Will these things assure them they’re saved? Often yes. But sometimes our doubts are mighty strong, and hard to defeat. Bad theology can really mess us up, y’know.

Ex-Christians with these same assurances.

Here’s the catch: Ex-Christians can point to all these very same assurances they were saved.

Seriously. The very same. They did all that. Some of ’em were even asked, at one time, “How do you know you’re Christian?” and pointed to these same things, and even some things I didn’t list. They lived a full-on authentic Christian experience. For years; even decades. They had close personal relationships with real Christians, who never once identified ’em as phonies or hypocrites. But now, you ask ’em if they’re still Christian, and they’ll tell you no. They were Christian. They’ve since quit Jesus.

Now even when you accept the fact we can quit Jesus, this is still a hard idea to wrap one’s mind around. People really, truly knew Jesus, really knew God’s love… and left him? How? What happened to them? Something must’ve seriously messed them up. Some kind of twisted thinking. Some sin they absolutely couldn’t give up for Jesus’s sake. Some really badly-behaved Christians who seriously slandered who God is, and not only did they reject that false idea of God; they rejected the real God too.

When you understand apostasy is possible, it may be hard to fathom why people commit it, but we can still accept the idea these people used to be Christian and quit. For the once-saved-always-saved crowd, they really can’t accept the idea, so we’re back to their only two acceptable explanations: They were never really saved at all; or they’re still saved and’ll come back to God someday.

And if they were never really saved at all… well, their descriptions of what they believed and experienced as Christians, their assurances they were really and truly Christian, are mighty disturbing. Because it looks like God let them believe they were saved. Didn’t just let them pull the wool over their own eyes: He did nothing to convince them they were wrong. He talked to them. Even did miracles through them.

Saul ben Kish, first king of Israel, is an obvious example of this. He had the Holy Spirit. He prophesied. 1Sa 19.23 Yep, prophesied. It’s in the bible, and still confounds Christians to this day: What, God did that through him? (It confounded Saul’s contemporaries too. 1Sa 10.11 Dude wasn’t known for his piety.) The mad king who tried to put a spear through David ben Jesse on multiple occasions? Yep, him. He followed the LORD once. And quit.

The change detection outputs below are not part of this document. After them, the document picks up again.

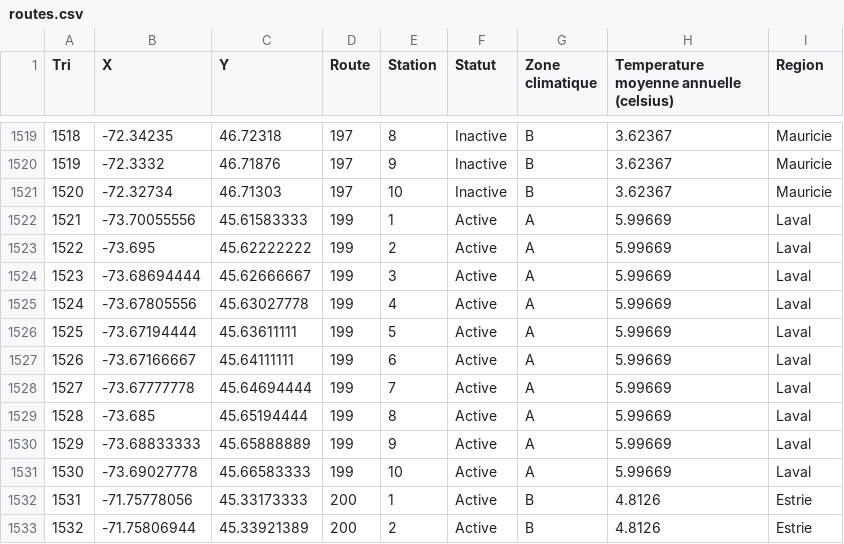
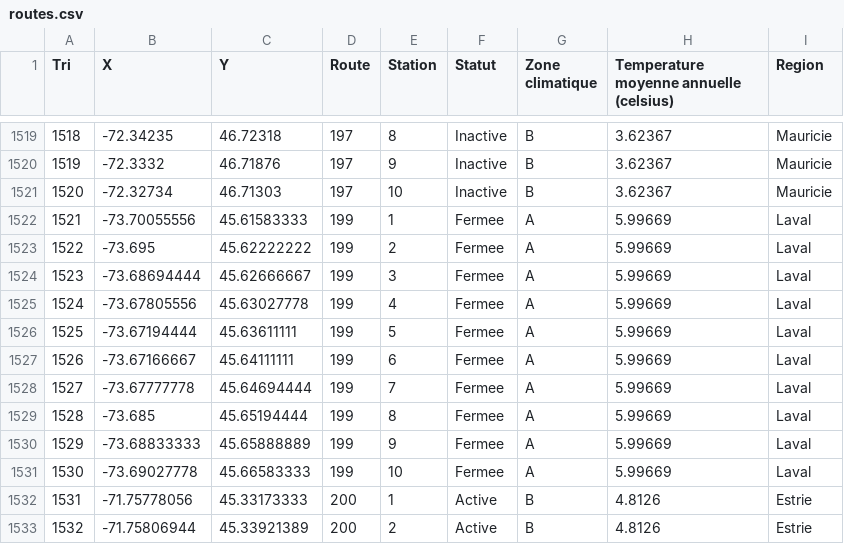
Before and after one commit to suivi-anoures-qc/suivi-anoures-qc, a CSV file: routes.csv, drawn as a sheet; only a part is shown, gaps mark what is left out.

Commit message:
Update routes.csv

```diff
--- a/routes.csv
+++ b/routes.csv
@@ -1521,12 +1521,12 @@ Tri,X,Y,Route,Station,Statut,Zone climatique,Temperature moyenne annuelle (celsi
 1520,-72.32734,46.71303,197,10,Inactive,B,3.62367,Mauricie
-1521,-73.70055556,45.61583333,199,1,Active,A,5.99669,Laval
-1522,-73.695,45.62222222,199,2,Active,A,5.99669,Laval
-1523,-73.68694444,45.62666667,199,3,Active,A,5.99669,Laval
-1524,-73.67805556,45.63027778,199,4,Active,A,5.99669,Laval
-1525,-73.67194444,45.63611111,199,5,Active,A,5.99669,Laval
-1526,-73.67166667,45.64111111,199,6,Active,A,5.99669,Laval
-1527,-73.67777778,45.64694444,199,7,Active,A,5.99669,Laval
-1528,-73.685,45.65194444,199,8,Active,A,5.99669,Laval
-1529,-73.68833333,45.65888889,199,9,Active,A,5.99669,Laval
-1530,-73.69027778,45.66583333,199,10,Active,A,5.99669,Laval
+1521,-73.70055556,45.61583333,199,1,Fermee,A,5.99669,Laval
+1522,-73.695,45.62222222,199,2,Fermee,A,5.99669,Laval
+1523,-73.68694444,45.62666667,199,3,Fermee,A,5.99669,Laval
+1524,-73.67805556,45.63027778,199,4,Fermee,A,5.99669,Laval
+1525,-73.67194444,45.63611111,199,5,Fermee,A,5.99669,Laval
+1526,-73.67166667,45.64111111,199,6,Fermee,A,5.99669,Laval
+1527,-73.67777778,45.64694444,199,7,Fermee,A,5.99669,Laval
+1528,-73.685,45.65194444,199,8,Fermee,A,5.99669,Laval
+1529,-73.68833333,45.65888889,199,9,Fermee,A,5.99669,Laval
+1530,-73.69027778,45.66583333,199,10,Fermee,A,5.99669,Laval
 1531,-71.75778056,45.33173333,200,1,Active,B,4.8126,Estrie
```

Some Christians figure back in Saul’s day you could quit God, ’cause the LORD had a different plan of salvation back then. (No he didn’t, but let’s not get into that now.) Others figure, same as they still figure, Saul was never really saved. God interacted with him and did stuff through him, but it was all a ruse; God never really intended to save Saul, and always really meant to destroy him in favor of his best buddy David. Because God’s manipulative and psycho like that.

And if God was that way with Saul, what’s to stop him from still being that way with us? What’s to stop him from seriously tricking us into believing we’re Christian, but we’re not really? All so he could get others saved, to get his chosen favorites into his kingdom… but the rest of us are just pawns and hellfodder, and at the End we’ll scream out at him, “But Lord!” and he’ll respond, “Oh, I never knew you. Mt 7.23 Even though I totally pretended to.”

Yeah, there’s a demented spin on that verse. But that’s what it means if there’s such no such thing as a true ex-Christian: Right this minute, right in our own churches, we’ve got people who only think they’re in the kingdom. Not just because they’re fooling themselves: For his own personal reasons, God’s permitted them to have every assurance they’re legitimately his children. And they’re not. And you could be one of them.

So if you’re figuring “once saved, always saved” is a rock-solid confirmation that you’re definitely going to heaven… well, maybe you’d better talk to those Christians who totally believe this too, yet are in constant agony that maybe they aren’t saved. Because if God let these ex-Christians think they were saved and they never were, what assurances do they have? Or, really, you?